Return to the Office Invokes Fear
Updated: May 28
Just when we all got used to the "new normal" of working from home many states have reopened for business and need their employees to step back into public spaces such as the office. This invokes the fear of panic for some. Many small business owners are left on the hook for the Paycheck Protection Program (PPP) loans that were applied for with the intention of making employee payroll. In addition, many employer organizations are finding themselves having to rehire talent for positions which were once held by currently remote, furloughed or laid off employees.
The national unemployment rate as of May 8th was 14.7 percent according to Bureau of Labor Statistics (BLS) and another 2.1 million unemployment claims were filed the week ending May 23rd according to Department of Labor (DOL). With the Coronavirus Aid, Relief, and Economic Security (CARES) Act in full effect Americans are able to receive an additional $600 in federal unemployment insurance on top of their state unemployment benefits through July 31st. This financial cushion mixed with the fear of contamination from symptomatic and asymptomatic coworkers is keeping people in their homes longer.
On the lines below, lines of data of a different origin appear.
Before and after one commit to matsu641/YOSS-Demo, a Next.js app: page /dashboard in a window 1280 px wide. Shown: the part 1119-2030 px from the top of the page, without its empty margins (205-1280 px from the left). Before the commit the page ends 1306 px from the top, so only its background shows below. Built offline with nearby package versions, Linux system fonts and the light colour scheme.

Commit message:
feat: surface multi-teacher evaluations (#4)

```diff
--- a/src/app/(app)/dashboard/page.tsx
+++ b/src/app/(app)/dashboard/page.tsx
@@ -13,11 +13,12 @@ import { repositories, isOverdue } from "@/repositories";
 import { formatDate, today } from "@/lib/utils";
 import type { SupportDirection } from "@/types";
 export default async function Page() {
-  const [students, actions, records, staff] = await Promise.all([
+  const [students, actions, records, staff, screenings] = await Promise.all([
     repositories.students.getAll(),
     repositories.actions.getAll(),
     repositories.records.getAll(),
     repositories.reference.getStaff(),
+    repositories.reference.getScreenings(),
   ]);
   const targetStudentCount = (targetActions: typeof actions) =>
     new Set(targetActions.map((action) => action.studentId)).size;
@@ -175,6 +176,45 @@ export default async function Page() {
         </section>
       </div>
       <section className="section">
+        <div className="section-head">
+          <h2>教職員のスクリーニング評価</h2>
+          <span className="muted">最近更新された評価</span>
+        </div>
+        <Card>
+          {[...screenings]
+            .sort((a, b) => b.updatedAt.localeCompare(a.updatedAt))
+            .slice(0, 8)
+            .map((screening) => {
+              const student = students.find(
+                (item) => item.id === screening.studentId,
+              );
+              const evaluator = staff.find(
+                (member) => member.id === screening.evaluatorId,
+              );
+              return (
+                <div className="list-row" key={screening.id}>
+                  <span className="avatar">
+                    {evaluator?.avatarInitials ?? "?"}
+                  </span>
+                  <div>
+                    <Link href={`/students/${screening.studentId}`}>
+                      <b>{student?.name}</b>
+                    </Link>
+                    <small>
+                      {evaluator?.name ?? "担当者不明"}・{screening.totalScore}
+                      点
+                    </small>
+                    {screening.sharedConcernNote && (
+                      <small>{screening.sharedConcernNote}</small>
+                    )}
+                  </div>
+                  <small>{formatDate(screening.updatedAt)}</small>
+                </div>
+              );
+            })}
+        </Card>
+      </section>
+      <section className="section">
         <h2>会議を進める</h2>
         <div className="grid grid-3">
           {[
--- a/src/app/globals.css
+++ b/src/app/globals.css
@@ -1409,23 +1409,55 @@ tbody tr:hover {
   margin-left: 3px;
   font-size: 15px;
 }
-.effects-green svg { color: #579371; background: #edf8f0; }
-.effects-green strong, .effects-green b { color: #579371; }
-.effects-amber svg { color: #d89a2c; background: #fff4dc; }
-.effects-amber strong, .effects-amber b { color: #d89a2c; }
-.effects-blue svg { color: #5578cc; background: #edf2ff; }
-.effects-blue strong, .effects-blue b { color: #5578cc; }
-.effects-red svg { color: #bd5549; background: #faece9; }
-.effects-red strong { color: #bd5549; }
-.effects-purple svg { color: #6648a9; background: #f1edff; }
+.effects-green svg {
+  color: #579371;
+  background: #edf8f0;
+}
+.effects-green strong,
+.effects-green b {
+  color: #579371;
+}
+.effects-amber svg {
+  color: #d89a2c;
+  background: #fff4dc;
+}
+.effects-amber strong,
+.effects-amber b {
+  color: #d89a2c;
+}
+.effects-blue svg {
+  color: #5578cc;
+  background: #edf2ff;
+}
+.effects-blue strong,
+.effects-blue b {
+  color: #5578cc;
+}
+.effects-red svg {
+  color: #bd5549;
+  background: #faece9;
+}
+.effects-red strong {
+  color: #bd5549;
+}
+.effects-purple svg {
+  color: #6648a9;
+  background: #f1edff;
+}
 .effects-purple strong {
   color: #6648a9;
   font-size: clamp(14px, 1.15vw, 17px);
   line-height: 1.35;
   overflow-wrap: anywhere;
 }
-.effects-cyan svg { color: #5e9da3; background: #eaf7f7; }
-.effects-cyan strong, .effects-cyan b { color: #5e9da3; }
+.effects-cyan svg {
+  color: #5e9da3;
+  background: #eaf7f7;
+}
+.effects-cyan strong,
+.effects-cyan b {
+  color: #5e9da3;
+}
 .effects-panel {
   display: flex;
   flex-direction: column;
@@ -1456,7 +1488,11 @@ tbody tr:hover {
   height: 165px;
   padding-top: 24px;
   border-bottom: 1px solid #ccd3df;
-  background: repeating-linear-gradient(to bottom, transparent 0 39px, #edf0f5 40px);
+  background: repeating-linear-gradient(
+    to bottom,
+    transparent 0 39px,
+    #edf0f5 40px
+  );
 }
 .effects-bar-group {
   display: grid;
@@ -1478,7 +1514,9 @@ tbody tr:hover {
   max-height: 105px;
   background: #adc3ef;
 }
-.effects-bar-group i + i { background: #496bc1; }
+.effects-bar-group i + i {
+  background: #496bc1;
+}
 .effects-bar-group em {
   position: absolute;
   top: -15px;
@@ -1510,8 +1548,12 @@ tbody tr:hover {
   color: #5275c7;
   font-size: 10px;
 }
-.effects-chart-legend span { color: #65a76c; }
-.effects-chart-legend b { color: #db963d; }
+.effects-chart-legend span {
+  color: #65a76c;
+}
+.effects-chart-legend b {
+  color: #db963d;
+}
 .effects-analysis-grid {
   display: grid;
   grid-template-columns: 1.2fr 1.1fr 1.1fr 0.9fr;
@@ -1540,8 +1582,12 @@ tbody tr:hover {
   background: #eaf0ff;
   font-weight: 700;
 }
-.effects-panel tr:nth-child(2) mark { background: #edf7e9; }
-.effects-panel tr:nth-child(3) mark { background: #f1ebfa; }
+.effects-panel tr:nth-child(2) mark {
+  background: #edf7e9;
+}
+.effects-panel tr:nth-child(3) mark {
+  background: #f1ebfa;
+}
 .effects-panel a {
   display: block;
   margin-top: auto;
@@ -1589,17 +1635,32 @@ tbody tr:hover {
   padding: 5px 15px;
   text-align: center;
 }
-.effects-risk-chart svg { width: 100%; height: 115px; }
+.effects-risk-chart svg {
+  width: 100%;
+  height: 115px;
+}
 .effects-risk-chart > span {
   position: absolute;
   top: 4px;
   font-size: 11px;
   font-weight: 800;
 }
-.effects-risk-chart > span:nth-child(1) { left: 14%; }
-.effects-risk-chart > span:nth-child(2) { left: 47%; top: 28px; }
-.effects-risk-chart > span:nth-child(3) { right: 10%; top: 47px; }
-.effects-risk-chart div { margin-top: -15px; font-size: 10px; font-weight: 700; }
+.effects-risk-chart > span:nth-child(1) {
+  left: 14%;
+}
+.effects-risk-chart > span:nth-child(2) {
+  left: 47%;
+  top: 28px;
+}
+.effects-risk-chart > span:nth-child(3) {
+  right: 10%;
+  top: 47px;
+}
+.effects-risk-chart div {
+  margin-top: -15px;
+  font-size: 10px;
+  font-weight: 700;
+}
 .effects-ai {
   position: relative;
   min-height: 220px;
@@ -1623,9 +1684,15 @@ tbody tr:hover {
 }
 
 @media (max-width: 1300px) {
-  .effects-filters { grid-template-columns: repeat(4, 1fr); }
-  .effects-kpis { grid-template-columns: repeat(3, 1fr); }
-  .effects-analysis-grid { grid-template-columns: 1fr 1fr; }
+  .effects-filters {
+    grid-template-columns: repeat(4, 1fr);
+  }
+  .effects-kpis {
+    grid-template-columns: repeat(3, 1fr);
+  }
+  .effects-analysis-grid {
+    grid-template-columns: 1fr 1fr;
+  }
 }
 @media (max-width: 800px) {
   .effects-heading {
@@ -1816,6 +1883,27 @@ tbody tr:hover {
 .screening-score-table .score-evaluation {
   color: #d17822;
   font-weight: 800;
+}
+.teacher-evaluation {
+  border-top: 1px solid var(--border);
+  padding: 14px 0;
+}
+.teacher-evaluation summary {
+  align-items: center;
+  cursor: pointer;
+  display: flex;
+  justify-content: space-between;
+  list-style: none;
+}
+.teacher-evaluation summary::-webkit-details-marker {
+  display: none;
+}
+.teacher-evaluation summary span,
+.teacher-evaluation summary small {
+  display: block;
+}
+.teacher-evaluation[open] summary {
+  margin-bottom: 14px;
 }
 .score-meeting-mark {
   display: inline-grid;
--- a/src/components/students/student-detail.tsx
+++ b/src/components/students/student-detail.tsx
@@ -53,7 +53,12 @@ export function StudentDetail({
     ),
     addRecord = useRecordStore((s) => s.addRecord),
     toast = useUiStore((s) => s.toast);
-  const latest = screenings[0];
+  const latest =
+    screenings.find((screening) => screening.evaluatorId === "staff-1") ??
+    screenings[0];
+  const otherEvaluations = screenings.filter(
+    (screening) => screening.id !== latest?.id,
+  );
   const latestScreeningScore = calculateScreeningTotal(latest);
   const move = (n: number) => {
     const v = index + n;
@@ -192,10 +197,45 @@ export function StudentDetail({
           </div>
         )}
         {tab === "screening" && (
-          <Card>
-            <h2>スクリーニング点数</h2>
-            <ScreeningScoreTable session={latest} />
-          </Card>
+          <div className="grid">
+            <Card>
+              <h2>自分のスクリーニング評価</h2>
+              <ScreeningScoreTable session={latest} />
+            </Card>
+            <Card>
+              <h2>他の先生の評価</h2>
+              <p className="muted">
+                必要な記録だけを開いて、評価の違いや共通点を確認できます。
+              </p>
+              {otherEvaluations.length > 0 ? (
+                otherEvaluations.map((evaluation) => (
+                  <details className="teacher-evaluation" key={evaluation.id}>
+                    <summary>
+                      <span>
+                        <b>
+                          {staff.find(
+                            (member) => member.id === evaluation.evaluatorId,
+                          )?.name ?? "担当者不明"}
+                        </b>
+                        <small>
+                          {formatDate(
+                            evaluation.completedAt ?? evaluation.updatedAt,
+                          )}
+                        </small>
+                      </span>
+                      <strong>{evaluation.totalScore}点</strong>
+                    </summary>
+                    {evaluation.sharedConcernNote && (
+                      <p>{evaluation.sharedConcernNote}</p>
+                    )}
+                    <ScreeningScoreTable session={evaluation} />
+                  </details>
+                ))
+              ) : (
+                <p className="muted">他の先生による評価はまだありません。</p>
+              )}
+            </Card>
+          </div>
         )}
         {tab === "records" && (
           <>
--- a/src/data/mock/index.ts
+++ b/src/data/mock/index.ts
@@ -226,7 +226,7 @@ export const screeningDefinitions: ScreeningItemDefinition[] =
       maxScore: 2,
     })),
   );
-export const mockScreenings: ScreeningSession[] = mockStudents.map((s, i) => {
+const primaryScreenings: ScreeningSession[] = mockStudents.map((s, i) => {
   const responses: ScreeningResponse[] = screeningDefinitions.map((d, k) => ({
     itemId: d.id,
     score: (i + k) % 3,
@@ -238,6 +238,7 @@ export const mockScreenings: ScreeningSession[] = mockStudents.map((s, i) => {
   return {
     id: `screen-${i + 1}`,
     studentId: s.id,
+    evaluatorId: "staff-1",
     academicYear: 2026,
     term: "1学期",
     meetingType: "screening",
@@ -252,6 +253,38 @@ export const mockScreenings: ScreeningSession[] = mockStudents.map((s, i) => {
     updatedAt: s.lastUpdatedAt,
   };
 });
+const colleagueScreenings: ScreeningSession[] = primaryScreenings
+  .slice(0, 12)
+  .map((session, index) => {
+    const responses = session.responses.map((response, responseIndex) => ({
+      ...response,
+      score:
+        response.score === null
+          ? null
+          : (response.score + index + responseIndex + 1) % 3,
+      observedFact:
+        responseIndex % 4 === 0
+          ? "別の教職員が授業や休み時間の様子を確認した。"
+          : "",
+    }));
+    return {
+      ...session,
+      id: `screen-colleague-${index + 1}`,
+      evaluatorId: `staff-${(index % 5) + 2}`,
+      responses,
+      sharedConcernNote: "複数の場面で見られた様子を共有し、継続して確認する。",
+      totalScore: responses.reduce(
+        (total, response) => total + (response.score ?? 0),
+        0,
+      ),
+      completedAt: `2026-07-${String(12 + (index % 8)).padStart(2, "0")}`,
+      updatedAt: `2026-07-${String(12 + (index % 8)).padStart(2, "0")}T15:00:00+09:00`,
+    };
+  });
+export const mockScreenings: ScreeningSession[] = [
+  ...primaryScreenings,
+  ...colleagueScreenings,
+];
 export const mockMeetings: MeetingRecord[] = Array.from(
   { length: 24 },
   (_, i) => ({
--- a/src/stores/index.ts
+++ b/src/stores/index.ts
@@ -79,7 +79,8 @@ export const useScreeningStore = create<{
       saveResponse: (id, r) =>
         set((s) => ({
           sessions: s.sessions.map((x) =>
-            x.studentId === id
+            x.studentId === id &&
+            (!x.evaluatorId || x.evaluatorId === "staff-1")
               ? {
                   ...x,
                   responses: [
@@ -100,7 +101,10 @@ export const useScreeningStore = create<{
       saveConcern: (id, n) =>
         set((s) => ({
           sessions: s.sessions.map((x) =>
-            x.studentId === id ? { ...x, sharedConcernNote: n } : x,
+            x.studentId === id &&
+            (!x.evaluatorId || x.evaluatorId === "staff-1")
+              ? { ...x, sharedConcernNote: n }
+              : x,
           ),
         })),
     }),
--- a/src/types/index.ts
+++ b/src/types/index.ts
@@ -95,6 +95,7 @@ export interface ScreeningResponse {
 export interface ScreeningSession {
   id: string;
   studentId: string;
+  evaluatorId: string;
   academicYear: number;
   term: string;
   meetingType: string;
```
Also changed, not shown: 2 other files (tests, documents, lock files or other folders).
So what are employers doing about it? Many are calling on their human resources leaders to assist them with complying with the Centers for Disease Control (CDC) and World Health Organization (WHO) guidelines.This once tactical, overhead professional is now treated as a "front line" worker and strategic business partner tasked with providing the return to work (RTW) safety measures for their organization. These measures could include a phased or tier approach based on essential vs non essential roles, health risk factors, tenure or rank. Additional preventive measures could include, health screenings, Personal Protective Equipment (PPE) and symptom checking phone apps. Currently some organizations are utilizing biometric thermal temperature checks, Covid-19 testing kits, masks, gloves, hand sanitizer, extra hand wash stations and even barrier shields such as Plexiglass.
Enforcing social distancing will be a challenge but under the General Duty Clause of the OSH Act 1970 (view here) it is the employer's responsibility to provide and reassure their employees have a healthy and safe workplace. To do this employers may install no-touch time clocks, mark 6 ft distance quadrants on the ground, hold virtual meetings, as well as rearrange cubicles. Crowded break areas, lunchrooms, lounges, picnic tables or gazebos with more than 10 people gathering are a thing of the past and may now be monitored by infrared technology in order to maintain compliance. Whether employees fully embrace returning to work in the office or continue to work from home "Big Brother" is watching in hopes to ease the fear and keep everyone safe. Be responsible and do your part!